Second, Be Clear.  Ask for what you want.  Be assertive.  When I do marriage counseling, this is always the step that is most uncomfortable.  Many of us aren’t accustomed to have permission to ask for what we really want.  I usually have families write a wish list of the things they want from their spouse or family.  It’s hard to be assertive. Often we want to apologize for the things we really want in a relationship.  Being assertive means that I will have the ability to express feelings and ask for what I want in this relationship.

You might think it’s selfish.  But how many of you live day to day feeling like your family relationships could be better if only…And you never ask for that one thing that could make it better.  I need you to put your phone down and look me in the eyes when we’re talking; I need you to call when you are running late; I need you to speak encouraging words to me; I need you to touch me…If you don’t clearly ask for that which would be helpful to you in your relationship, you probably won’t get it.  Your family cannot read your mind!

Esther has positioned herself with Xerxes and when the opportunity comes she is intentional, assertive and concise.  Not just once but multiple times throughout the story.  “If it pleases the king, let the king together with Haman, come today to a banquet I have prepared for him.”  Specific.

Now remember.  Just because you ask doesn’t always mean your family can give you what you need.  But the significance is in taking the courage to ask and in being heard.

In fact this is the last fill in today.  Listen Attentively.  Communication is a two-way event.  You talk and you listen.  Ideally the asking and listening happens in an environment where you and your family member are sitting down, facing each other and fully engaged.

Notice Xerxes action and response:  “What is it?  What is your request?”  He is attentive.  He is interested.  He’s looking at her.
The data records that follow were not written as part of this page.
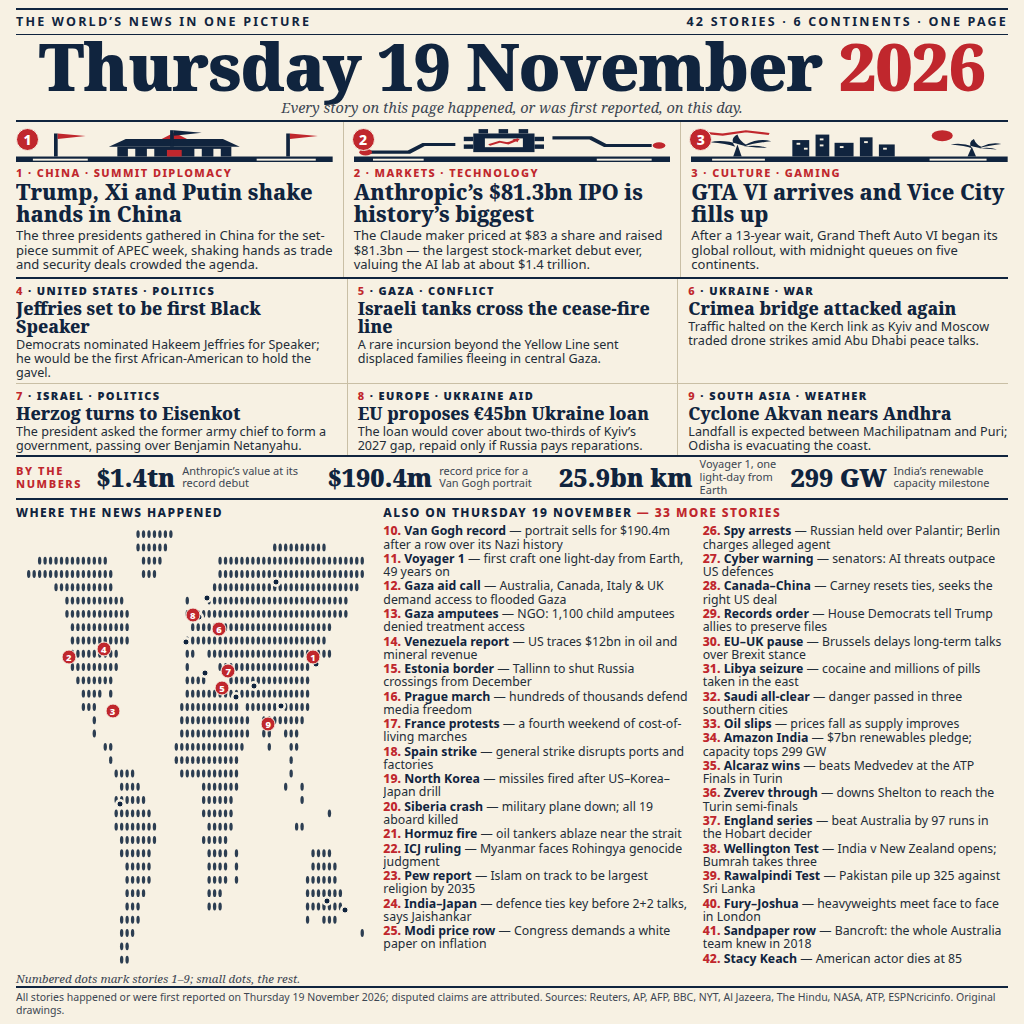
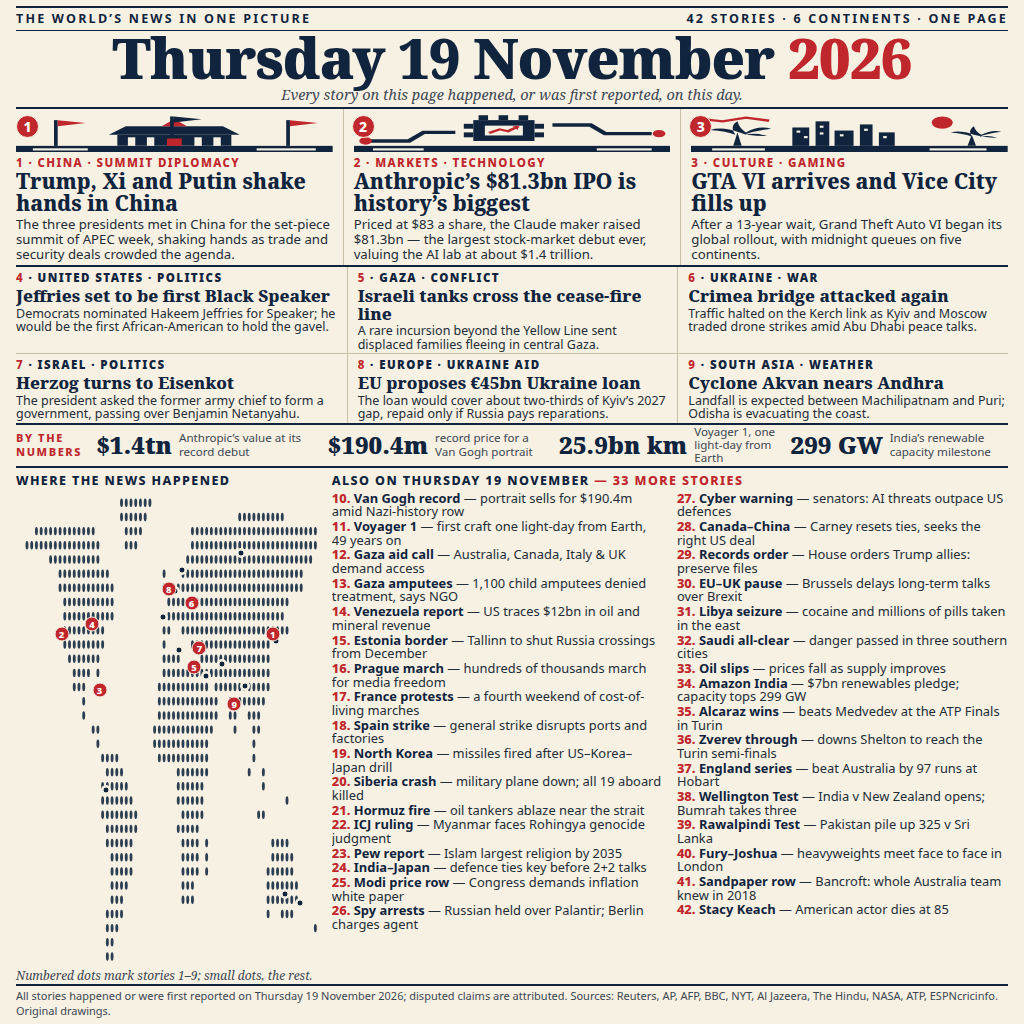
Round 2: legibility pass — larger type at every level, taller hero art, wider dispatch column; all 42 stories kept

diff --git a/page.html b/page.html
@@ -9,7 +9,7 @@
   body {
     background:#f7f1e3; color:#17222e;
     font-family:"Noto Sans", sans-serif;
-    padding:8px 16px 6px 16px;
+    padding:6px 16px 6px 16px;
     display:flex; flex-direction:column;
   }
   .serif { font-family:"Noto Serif", serif; }
@@ -21,14 +21,14 @@
     border-top:2.5px solid #10243E; border-bottom:1px solid #10243E;
     display:flex; justify-content:space-between; align-items:center;
     font-size:12.5px; font-weight:700; letter-spacing:2.2px; color:#10243E;
-    padding:3px 0 4px 0; white-space:nowrap;
+    padding:2px 0 3px 0; white-space:nowrap;
   }
 
   /* ---------- Hero date ---------- */
   .hero { text-align:center; padding:2px 0 3px 0; border-bottom:2.5px solid #10243E; }
   .hero h1 {
     font-family:"Noto Serif", serif; font-weight:900; color:#10243E;
-    font-size:66px; line-height:0.86; letter-spacing:-1px; margin:0;
+    font-size:56px; line-height:0.86; letter-spacing:-1px; margin:0;
     white-space:nowrap;
   }
   .hero h1 .yr { color:#c0272d; }
@@ -39,11 +39,11 @@
 
   /* ---------- Panels ---------- */
   .panels { display:flex; gap:0; border-bottom:2px solid #10243E; }
-  .panel { flex:1; padding:6px 10px 5px 10px; overflow:hidden; position:relative; }
+  .panel { flex:1; padding:5px 10px 4px 10px; overflow:hidden; position:relative; }
   .panel + .panel { border-left:1px solid #c9bfa5; }
   .panel:first-child { padding-left:0; }
   .panel:last-child { padding-right:0; }
-  .panel svg.art { display:block; width:100%; height:34px; }
+  .panel svg.art { display:block; width:100%; height:38px; }
   .numcirc {
     position:absolute; top:6px; left:8px; width:23px; height:23px; border-radius:50%;
     background:#c0272d; color:#fff; font-weight:800; font-size:14px;
@@ -51,13 +51,13 @@
     border:1.5px solid #f7f1e3;
   }
   .panel:first-child .numcirc { left:0; }
-  .kicker { font-size:11px; font-weight:800; letter-spacing:1.4px; color:#c0272d; margin:3px 0 1px 0; white-space:nowrap; }
-  .panel h2 { font-family:"Noto Serif", serif; font-weight:800; font-size:21.5px; line-height:1.03; color:#10243E; margin:0 0 3px 0; }
-  .panel p { font-size:13px; line-height:1.13; margin:0; color:#232d38; }
+  .kicker { font-size:11.5px; font-weight:800; letter-spacing:1.4px; color:#c0272d; margin:3px 0 1px 0; white-space:nowrap; }
+  .panel h2 { font-family:"Noto Serif", serif; font-weight:800; font-size:21px; line-height:1.02; color:#10243E; margin:0 0 3px 0; }
+  .panel p { font-size:13.2px; line-height:1.12; margin:0; color:#232d38; }
 
   /* ---------- Modules ---------- */
   .modules { display:grid; grid-template-columns:1fr 1fr 1fr; border-bottom:2px solid #10243E; }
-  .mod { padding:4px 10px 3px 10px; overflow:hidden; }
+  .mod { padding:3px 10px 2px 10px; overflow:hidden; }
   .mod:nth-child(3n+1) { padding-left:0; }
   .mod:nth-child(3n) { padding-right:0; }
   .mod:nth-child(n+4) { border-top:1px solid #c9bfa5; }
@@ -65,25 +65,25 @@
   .mod:nth-child(4) { border-left:none; }
   .mod .kicker { margin:0 0 2px 0; }
   .mod .kicker b { color:#10243E; }
-  .mod h3 { font-family:"Noto Serif", serif; font-weight:800; font-size:17.5px; line-height:1.02; color:#10243E; margin:0 0 2px 0; }
-  .mod p { font-size:12.6px; line-height:1.11; margin:0; color:#232d38; }
+  .mod h3 { font-family:"Noto Serif", serif; font-weight:800; font-size:17px; line-height:1.02; color:#10243E; margin:0 0 2px 0; }
+  .mod p { font-size:12.5px; line-height:1.09; margin:0; color:#232d38; }
   .mnum { color:#c0272d; }
 
   /* ---------- By the numbers ---------- */
   .numbers {
     display:flex; align-items:center; gap:14px;
-    border-bottom:2px solid #10243E; padding:1px 0 2px 0;
+    border-bottom:2px solid #10243E; padding:0 0 1px 0;
   }
   .numbers .lbl { font-size:11px; font-weight:800; letter-spacing:1.6px; color:#c0272d; white-space:nowrap; line-height:1.25; }
   .numitem { display:flex; align-items:center; gap:7px; flex:1; }
-  .numitem .big { font-family:"Noto Serif", serif; font-weight:900; font-size:25px; color:#10243E; white-space:nowrap; line-height:1; }
-  .numitem .cap { font-size:11px; line-height:1.15; color:#3c4652; }
+  .numitem .big { font-family:"Noto Serif", serif; font-weight:900; font-size:24px; color:#10243E; white-space:nowrap; line-height:1; }
+  .numitem .cap { font-size:11.6px; line-height:1.15; color:#3c4652; }
 
   /* ---------- Bottom split ---------- */
-  .bottom { display:flex; gap:16px; flex:1; min-height:0; padding-top:4px; }
-  .leftcol { width:36%; display:flex; flex-direction:column; }
-  .rightcol { width:64%; display:flex; flex-direction:column; }
-  .colhead { font-size:12px; font-weight:800; letter-spacing:1.4px; color:#10243E; margin:0 0 3px 0; white-space:nowrap; }
+  .bottom { display:flex; gap:12px; flex:1; min-height:0; padding-top:4px; }
+  .leftcol { width:31%; display:flex; flex-direction:column; }
+  .rightcol { width:69%; display:flex; flex-direction:column; }
+  .colhead { font-size:12.5px; font-weight:800; letter-spacing:1.4px; color:#10243E; margin:0 0 3px 0; white-space:nowrap; }
   .colhead .red { color:#c0272d; }
   .mapwrap { position:relative; width:100%; flex:1; min-height:0; }
   .mapwrap svg { display:block; width:100%; height:100%; }
@@ -98,16 +98,16 @@
     background:#10243E; transform:translate(-50%,-50%);
     border:1px solid #f7f1e3; box-shadow:0 0 0 1.5px #f7f1e3; z-index:2;
   }
-  .mapcap { font-size:11.5px; font-style:italic; font-family:"Noto Serif", serif; color:#3c4652; margin-top:3px; }
+  .mapcap { font-size:12px; font-style:italic; font-family:"Noto Serif", serif; color:#3c4652; margin-top:3px; }
   .microlist { columns:2; column-gap:14px; flex:1; min-height:0; overflow:hidden; }
-  .microlist div { font-size:12.3px; line-height:1.08; color:#232d38; margin:0 0 1px 0; break-inside:avoid; }
+  .microlist div { font-size:12.9px; line-height:1.06; color:#232d38; margin:0 0 1px 0; break-inside:avoid; }
   .microlist b { color:#10243E; }
   .microlist .n { color:#c0272d; font-weight:800; }
 
   /* ---------- Footer ---------- */
   footer {
     border-top:2.5px solid #10243E; padding-top:3px;
-    font-size:10.5px; line-height:1.3; color:#3c4652;
+    font-size:11px; line-height:1.3; color:#3c4652;
   }
 </style>
 </head>
@@ -168,7 +168,7 @@
     <div class="numcirc">1</div>
     <div class="kicker">1 &middot; CHINA &middot; SUMMIT DIPLOMACY</div>
     <h2>Trump, Xi and Putin shake hands in China</h2>
-    <p>The three presidents gathered in China for the set-piece summit of APEC week, shaking hands as trade and security deals crowded the agenda.</p>
+    <p>The three presidents met in China for the set-piece summit of APEC week, shaking hands as trade and security deals crowded the agenda.</p>
   </article>
 
   <article class="panel">
@@ -193,7 +193,7 @@
     <div class="numcirc">2</div>
     <div class="kicker">2 &middot; MARKETS &middot; TECHNOLOGY</div>
     <h2>Anthropic&rsquo;s $81.3bn IPO is history&rsquo;s biggest</h2>
-    <p>The Claude maker priced at $83 a share and raised $81.3bn &mdash; the largest stock-market debut ever, valuing the AI lab at about $1.4 trillion.</p>
+    <p>Priced at $83 a share, the Claude maker raised $81.3bn &mdash; the largest stock-market debut ever, valuing the AI lab at about $1.4 trillion.</p>
   </article>
 
   <article class="panel">
@@ -301,38 +301,38 @@
   <div class="rightcol">
     <p class="colhead">ALSO ON THURSDAY 19 NOVEMBER <span class="red">&mdash; 33 MORE STORIES</span></p>
     <div class="microlist">
-      <div><span class="n">10.</span> <b>Van Gogh record</b> &mdash; portrait sells for $190.4m after a row over its Nazi history</div>
+      <div><span class="n">10.</span> <b>Van Gogh record</b> &mdash; portrait sells for $190.4m amid Nazi-history row</div>
       <div><span class="n">11.</span> <b>Voyager 1</b> &mdash; first craft one light-day from Earth, 49 years on</div>
-      <div><span class="n">12.</span> <b>Gaza aid call</b> &mdash; Australia, Canada, Italy &amp; UK demand access to flooded Gaza</div>
-      <div><span class="n">13.</span> <b>Gaza amputees</b> &mdash; NGO: 1,100 child amputees denied treatment access</div>
+      <div><span class="n">12.</span> <b>Gaza aid call</b> &mdash; Australia, Canada, Italy &amp; UK demand access</div>
+      <div><span class="n">13.</span> <b>Gaza amputees</b> &mdash; 1,100 child amputees denied treatment, says NGO</div>
       <div><span class="n">14.</span> <b>Venezuela report</b> &mdash; US traces $12bn in oil and mineral revenue</div>
       <div><span class="n">15.</span> <b>Estonia border</b> &mdash; Tallinn to shut Russia crossings from December</div>
-      <div><span class="n">16.</span> <b>Prague march</b> &mdash; hundreds of thousands defend media freedom</div>
+      <div><span class="n">16.</span> <b>Prague march</b> &mdash; hundreds of thousands march for media freedom</div>
       <div><span class="n">17.</span> <b>France protests</b> &mdash; a fourth weekend of cost-of-living marches</div>
       <div><span class="n">18.</span> <b>Spain strike</b> &mdash; general strike disrupts ports and factories</div>
       <div><span class="n">19.</span> <b>North Korea</b> &mdash; missiles fired after US&ndash;Korea&ndash;Japan drill</div>
       <div><span class="n">20.</span> <b>Siberia crash</b> &mdash; military plane down; all 19 aboard killed</div>
       <div><span class="n">21.</span> <b>Hormuz fire</b> &mdash; oil tankers ablaze near the strait</div>
       <div><span class="n">22.</span> <b>ICJ ruling</b> &mdash; Myanmar faces Rohingya genocide judgment</div>
-      <div><span class="n">23.</span> <b>Pew report</b> &mdash; Islam on track to be largest religion by 2035</div>
-      <div><span class="n">24.</span> <b>India&ndash;Japan</b> &mdash; defence ties key before 2+2 talks, says Jaishankar</div>
-      <div><span class="n">25.</span> <b>Modi price row</b> &mdash; Congress demands a white paper on inflation</div>
-      <div><span class="n">26.</span> <b>Spy arrests</b> &mdash; Russian held over Palantir; Berlin charges alleged agent</div>
+      <div><span class="n">23.</span> <b>Pew report</b> &mdash; Islam largest religion by 2035</div>
+      <div><span class="n">24.</span> <b>India&ndash;Japan</b> &mdash; defence ties key before 2+2 talks</div>
+      <div><span class="n">25.</span> <b>Modi price row</b> &mdash; Congress demands inflation white paper</div>
+      <div><span class="n">26.</span> <b>Spy arrests</b> &mdash; Russian held over Palantir; Berlin charges agent</div>
       <div><span class="n">27.</span> <b>Cyber warning</b> &mdash; senators: AI threats outpace US defences</div>
       <div><span class="n">28.</span> <b>Canada&ndash;China</b> &mdash; Carney resets ties, seeks the right US deal</div>
-      <div><span class="n">29.</span> <b>Records order</b> &mdash; House Democrats tell Trump allies to preserve files</div>
-      <div><span class="n">30.</span> <b>EU&ndash;UK pause</b> &mdash; Brussels delays long-term talks over Brexit stance</div>
+      <div><span class="n">29.</span> <b>Records order</b> &mdash; House orders Trump allies: preserve files</div>
+      <div><span class="n">30.</span> <b>EU&ndash;UK pause</b> &mdash; Brussels delays long-term talks over Brexit</div>
       <div><span class="n">31.</span> <b>Libya seizure</b> &mdash; cocaine and millions of pills taken in the east</div>
       <div><span class="n">32.</span> <b>Saudi all-clear</b> &mdash; danger passed in three southern cities</div>
       <div><span class="n">33.</span> <b>Oil slips</b> &mdash; prices fall as supply improves</div>
       <div><span class="n">34.</span> <b>Amazon India</b> &mdash; $7bn renewables pledge; capacity tops 299 GW</div>
       <div><span class="n">35.</span> <b>Alcaraz wins</b> &mdash; beats Medvedev at the ATP Finals in Turin</div>
       <div><span class="n">36.</span> <b>Zverev through</b> &mdash; downs Shelton to reach the Turin semi-finals</div>
-      <div><span class="n">37.</span> <b>England series</b> &mdash; beat Australia by 97 runs in the Hobart decider</div>
+      <div><span class="n">37.</span> <b>England series</b> &mdash; beat Australia by 97 runs at Hobart</div>
       <div><span class="n">38.</span> <b>Wellington Test</b> &mdash; India v New Zealand opens; Bumrah takes three</div>
-      <div><span class="n">39.</span> <b>Rawalpindi Test</b> &mdash; Pakistan pile up 325 against Sri Lanka</div>
+      <div><span class="n">39.</span> <b>Rawalpindi Test</b> &mdash; Pakistan pile up 325 v Sri Lanka</div>
       <div><span class="n">40.</span> <b>Fury&ndash;Joshua</b> &mdash; heavyweights meet face to face in London</div>
-      <div><span class="n">41.</span> <b>Sandpaper row</b> &mdash; Bancroft: the whole Australia team knew in 2018</div>
+      <div><span class="n">41.</span> <b>Sandpaper row</b> &mdash; Bancroft: whole Australia team knew in 2018</div>
       <div><span class="n">42.</span> <b>Stacy Keach</b> &mdash; American actor dies at 85</div>
     </div>
   </div>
He isn’t interrupting.  Studies show that a person will interrupt someone else, on average, after 17 seconds.  When we listen attentively, we are not interrupting.  We’re letting our family member say everything they need.  We pay attention not only to what they are saying but also to non-verbal communication.  And then we respond.  And when we respond we should be able to tell them exactly what we heard them say.  This takes work.  We’re usually not used to this level of communication.

The way to improve your listening skills is to practice “active listening.” This is where you make a conscious effort to hear not only the words that another person is saying but, more importantly, try to understand the complete message being sent.  In order to do this you must pay attention to the other person very carefully.  You cannot allow yourself to become distracted by whatever else may be going on around you, or by forming counter arguments that you’ll make when the other person stops speaking. Nor can you allow yourself to get bored, and lose focus on what the other person is saying. All of these contribute to a lack of listening and understanding.

Communication within the family is extremely important because it enables members to express their needs, wants, and concerns to each other. Open and honest communication creates an atmosphere that allows family members to express their differences as well as love and admiration for one another. It is through communication that family members are able to resolve the unavoidable problems that arise in all families.